So, why is it that to-do lists so often just don’t get done?

One reason is that to-do lists are not great for efficient time management is that they don’t take into account how long a particular task will take. Such a list will say nothing about whether a particular task will take a few minutes, or a few hours, potentially leaving you without enough time to complete other tasks on your list.

Another reason to-do lists aren’t great for boosting productivity is that you can end up trying to do multiple things at once, harming your productivity overall.
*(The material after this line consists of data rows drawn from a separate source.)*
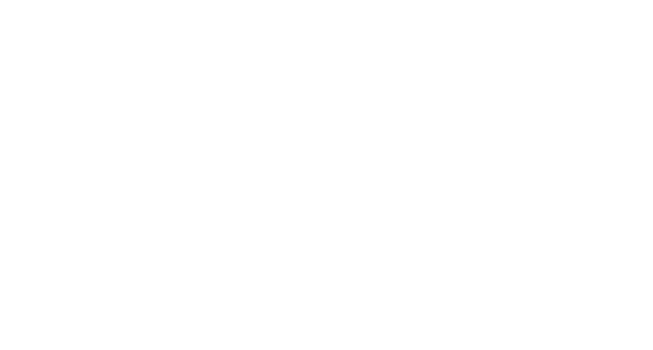
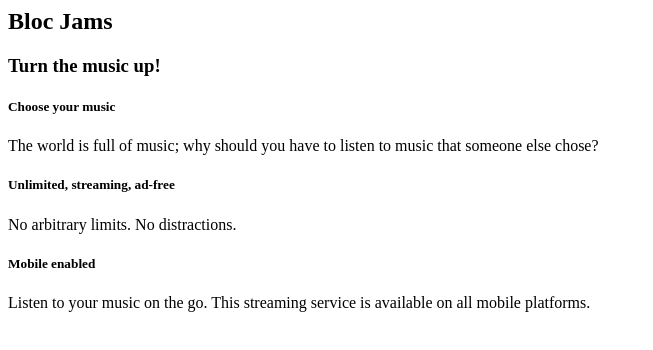
Before and after one commit to srhbinion/bloc-jams, a plain HTML site: page index.html in a window 1280 px wide. Shown: the whole page, without its empty margins (0-653 px from the left). Drawn offline with Linux system fonts and the light colour scheme.

Commit message:
Comleted lesson 06, refactored using semantic HTML

```diff
--- a/index.html
+++ b/index.html
@@ -1,5 +1,28 @@
-<!DOCTYPE HTML>
+<!DOCTYPE HTML 5>
     <html>
-        <head> </head>
-        <body> </body>
+        <head>
+            <title>Bloc Jams</title>
+        </head>
+        <body>
+            <nav>  <!--navigation -->
+            </nav>
+            <main> <!--hero content -->
+                <article>
+                    <h1>Bloc Jams</h1>
+                    <h3>Turn the music up!</h3>
+                </article>
+                <article> <!--selling points -->
+                    <h5>Choose your music</h5>
+                    <p>The world is full of music; why should you have to listen to music that someone else chose?</p>
+                </article>
+                <article>
+                    <h5>Unlimited, streaming, ad-free</h5>
+                    <p>No arbitrary limits. No distractions.</p>
+                </article>
+                <article>
+                    <h5>Mobile enabled</h5>
+                    <p>Listen to your music on the go. This streaming service is available on all mobile platforms.</p>
+                </article>
+            </main>
+        </body>
     </html>
```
As one ancient Roman dude by the name of Publilius Syrus once said: “To do two things at once is to do neither”.

The good news is that time blocking helps to make project management so much more effective.

What is Time Blocking?
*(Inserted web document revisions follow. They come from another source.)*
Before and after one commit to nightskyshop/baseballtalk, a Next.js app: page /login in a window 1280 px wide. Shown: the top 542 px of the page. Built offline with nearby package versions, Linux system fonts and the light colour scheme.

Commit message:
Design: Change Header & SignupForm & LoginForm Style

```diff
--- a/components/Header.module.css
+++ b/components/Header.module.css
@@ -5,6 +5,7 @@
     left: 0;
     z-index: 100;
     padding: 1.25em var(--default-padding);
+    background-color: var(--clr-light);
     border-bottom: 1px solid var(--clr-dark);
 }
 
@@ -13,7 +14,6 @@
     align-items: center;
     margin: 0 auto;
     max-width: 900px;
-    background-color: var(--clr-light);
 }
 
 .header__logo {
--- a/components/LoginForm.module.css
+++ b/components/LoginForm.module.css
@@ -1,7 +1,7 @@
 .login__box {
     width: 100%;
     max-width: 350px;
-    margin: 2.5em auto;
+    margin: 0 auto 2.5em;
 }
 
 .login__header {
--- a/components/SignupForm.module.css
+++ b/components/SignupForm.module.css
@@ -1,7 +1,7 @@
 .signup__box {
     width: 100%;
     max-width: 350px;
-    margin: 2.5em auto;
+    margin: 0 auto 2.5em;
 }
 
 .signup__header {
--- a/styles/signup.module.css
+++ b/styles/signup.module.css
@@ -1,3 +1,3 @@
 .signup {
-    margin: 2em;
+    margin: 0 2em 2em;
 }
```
Time blocking is a time management system that involves segmenting your working day into ‘blocks’, and assigning a particular task to that block. During each block, you will focus on the task allocated to it, and nothing else. This task management system helps improve productivity for numerous reasons, including:

  • Prioritizing: Time blocking helps to make it easier for you to prioritize your most important tasks, helping you to make sure they get done first. It also helps you see where some tasks can be delegated to other people.
  • Allows Better Focus: A lot of people seem to think that multi-tasking helps to get more done, but they’re quite mistaken. Indeed, research has shown that multitasking can ⦁ increase the length of time it takes to complete tasks by 40%. By dedicating a block of time to one specific task, you can cut out multi-tasking, making yourself more productive.
  • Parkinson’s Law: Parkinson’s law states that the amount of work you have will expand to fill the time available to complete it. It also means that if you know that you have a limited time slot then you’re more likely to get the task done within that time.
  • Helps to Draw Boundaries: One of the biggest issues facing time management is that other people always need x, y, or z done. It can be difficult to say no to helping other people with their tasks, meaning that less time is being spent on your own task. Assigning blocks to certain tasks and letting other people know will make it easier for you to draw boundaries and say no.
  • Improved Time Management: Time blocking helps you with time management; it helps you be more realistic in terms of how long a particular task will take and how it will fit into your day.

How to Time Block Like a Boss

You should also use time tracking software like the PK4 TimeTracker. A time tracker will help you get a better idea of just how long you are spending on particular tasks – a potentially very powerful tool for project management. It can be surprising to learn from a time tracker just how much time you’re spending on relatively unimportant tasks, helping you to boost productivity by focusing on other more important activities instead.

Using a calendar will help make task management a lot easier for you and make it a lot easier for you to visualize your week ahead. Being able to visualize your day makes it much easier for you to prepare, boosting your productivity. Don’t forget to share your calendar with other people so they know to leave you alone when you’re focusing on something important.

When time blocking, one of the first things you should do is to ask yourself which of your tasks are high-priority, and which are less important. Your time-blocking calendar should then focus on making sure there’s sufficient time for the more important tasks. When setting a block of time for each task, make sure to be realistic in terms of how long they will take to complete.

Also, try to allocate your most important tasks to when your productivity levels are at their highest. If you’re somebody who isn’t quite with it until 10:30 am when you’ve had your caffeine fix, then plan your day so you’re working on the important stuff when you’re firing on all cylinders.

We’re not superhuman; we all need the occasional break to recharge our body and mind. Effective project management requires allocating blocks of time to breaks. It might mean taking an hour or so out of your working day, but feeling energized will help to increase your productivity levels overall.